There is a pop psychology meme that floats around offering 20-something days as sufficient to establish a habit.  I’m not sure where that originated but I find it unconvincing.  Three weeks isn’t much time to change patterns and overcome resistances.  According to the Bible, the prophets of old spent 40 days and nights out in the desert.  Similarly, the Buddha was said to have meditated beneath the bhodi tree for 49 days until he attained enlightenment.  Then again, devoted wilderness ascetics may not represent a norm in human behavior.  A UK study published in The European Journal of Social Psychology cited 66 days.  That might seem helpful until you read that the average was taken from a range of 18 to 254 days.

Some years ago in my study of Chinese martial arts and Taoist concepts I came across another number.  100 days of training comes from Taoist Chi Gung practice.  Specifically, I found it in reading Thomas Cleary’s translation of The Secret of the Golden Flower.  This text of Taoist meditation introduced me to one hundred days as a number for building a foundation of continued meditation, health and martial study.   It was a number mentioned by my Sifu as well.  Over time I have returned to one hundred day periods of practice and training when I have felt the need to give myself a swift kick in the right direction.  Some of these practice periods have met with great success.  Some……well….not so much.

I’m feeling like it is time to go once more unto the breach and commit myself to a one hundred day period.  I want to establish (or reestablish) habits that are part of my personal efforts towards arête and agathos.  I am perhaps mixing cultural metaphors in using a Chinese Taoist method to attain a Greco-Roman ideal.  I’m comfortable with being shameless that way.

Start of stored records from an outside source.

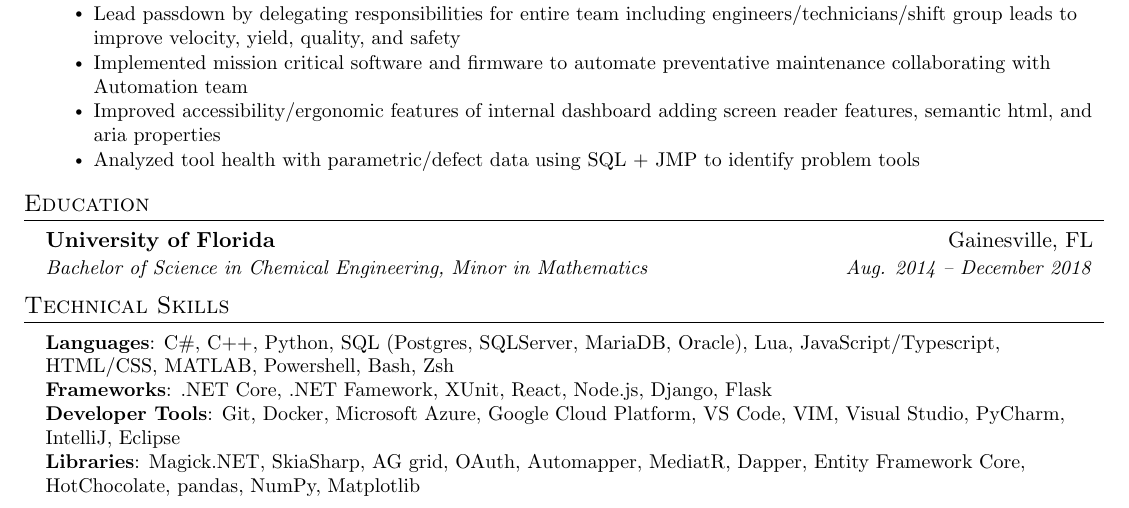
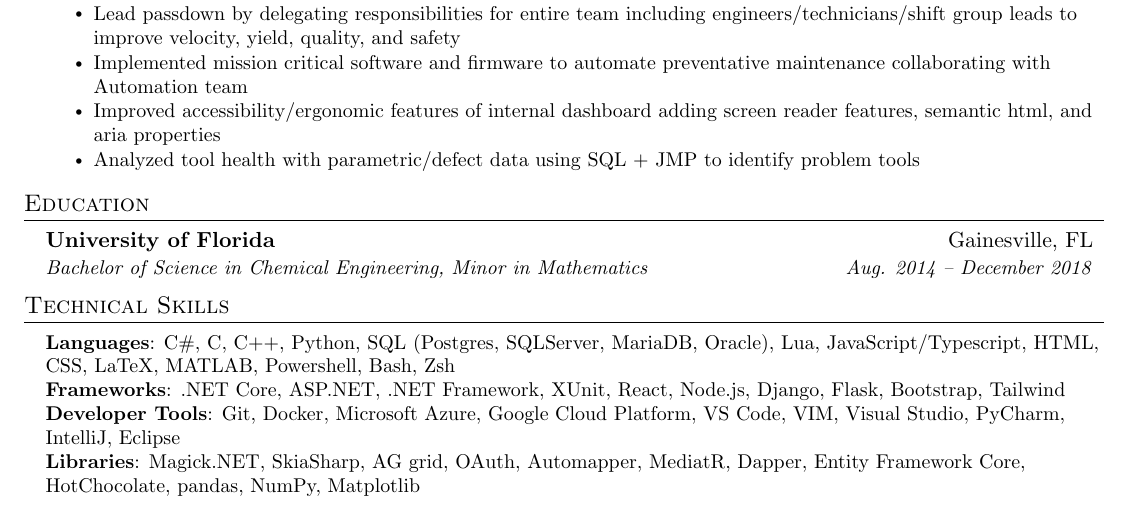
Before and after one commit to kdk1116/Resume, a LaTeX CV (resume.tex): part of the page, cut so that both start at the same text. Compiled offline with pdfLaTeX.

Commit message:
fixing typos in framework section + adding LaTeX b/c duh, the resume is written in LaTeX

```diff
--- a/resume.tex
+++ b/resume.tex
@@ -176,8 +176,8 @@
 \section{Technical Skills}
  \begin{itemize}[leftmargin=0.15in, label={}]
     \small{\item{
-     \textbf{Languages}{: C\#, C++, Python, SQL (Postgres, SQLServer, MariaDB, Oracle), Lua, JavaScript/Typescript, HTML/CSS, MATLAB, Powershell, Bash, Zsh} \\
-     \textbf{Frameworks}{: .NET Core, .NET Famework, XUnit, React, Node.js, Django, Flask} \\
+     \textbf{Languages}{: C\#, C, C++, Python, SQL (Postgres, SQLServer, MariaDB, Oracle), Lua, JavaScript/Typescript, HTML, CSS, LaTeX, MATLAB, Powershell, Bash, Zsh} \\
+     \textbf{Frameworks}{: .NET Core, ASP.NET, .NET Framework, XUnit, React, Node.js, Django, Flask, Bootstrap, Tailwind} \\
      \textbf{Developer Tools}{: Git, Docker, Microsoft Azure, Google Cloud Platform, VS Code, VIM, Visual Studio, PyCharm, IntelliJ, Eclipse} \\
      \textbf{Libraries}{: Magick.NET, SkiaSharp, AG grid, OAuth, Automapper, MediatR, Dapper, Entity Framework Core, HotChocolate, pandas, NumPy, Matplotlib}
     }}
```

I’m trying to keep it simple.  Too many goals and too many daily items in the program just add opportunity for things to break down and lose focus.

  • Daily martial/Chi Gung practice.  This doesn’t mean a killer workout every day.   Some days are hard conditioning and training while some days focus on study of technique and application.  Some days are external and some are internal.  It’s a balance but the desired habit is practice as part of daily life.
  • The game of Go.  My study of the game is erratic.  Consequently, so is my progress.  Some period of time will be found each day to play and/or study games, patterns, etc.
  • Mental exercises from Stoicism.  I’ve talked about being influenced by the Hellenistic philosophical school of Stoicism in this blog.  I want to continue with the daily practices such as those in the Stoic Week experiment I described here and here.
  • Business.  Isn’t a business a daily practice by necessity?  It is in the sense you have to show up and do the work.  That can be just a routine and not a habit that promotes arête.  The habit here is to take some time each day to refine and build through conscious knowledge building, networking, exploring new revenue opportunities, etc.

It may seem like these things don’t all really connect as a coherent program.  But there is a way that they are all unified in what I hope the practice period to accomplish.  All of these contribute to the study of strategy (and or tactics) as part of the conduct of myself in my environment.  They collectively contribute to physical and mental expressions of arete and the agathos ideal.  At least they do for me as I choose to live it.

I’ll talk about the progress (or lack thereof) as the days progress.  If nothing else, it gives me something to write about.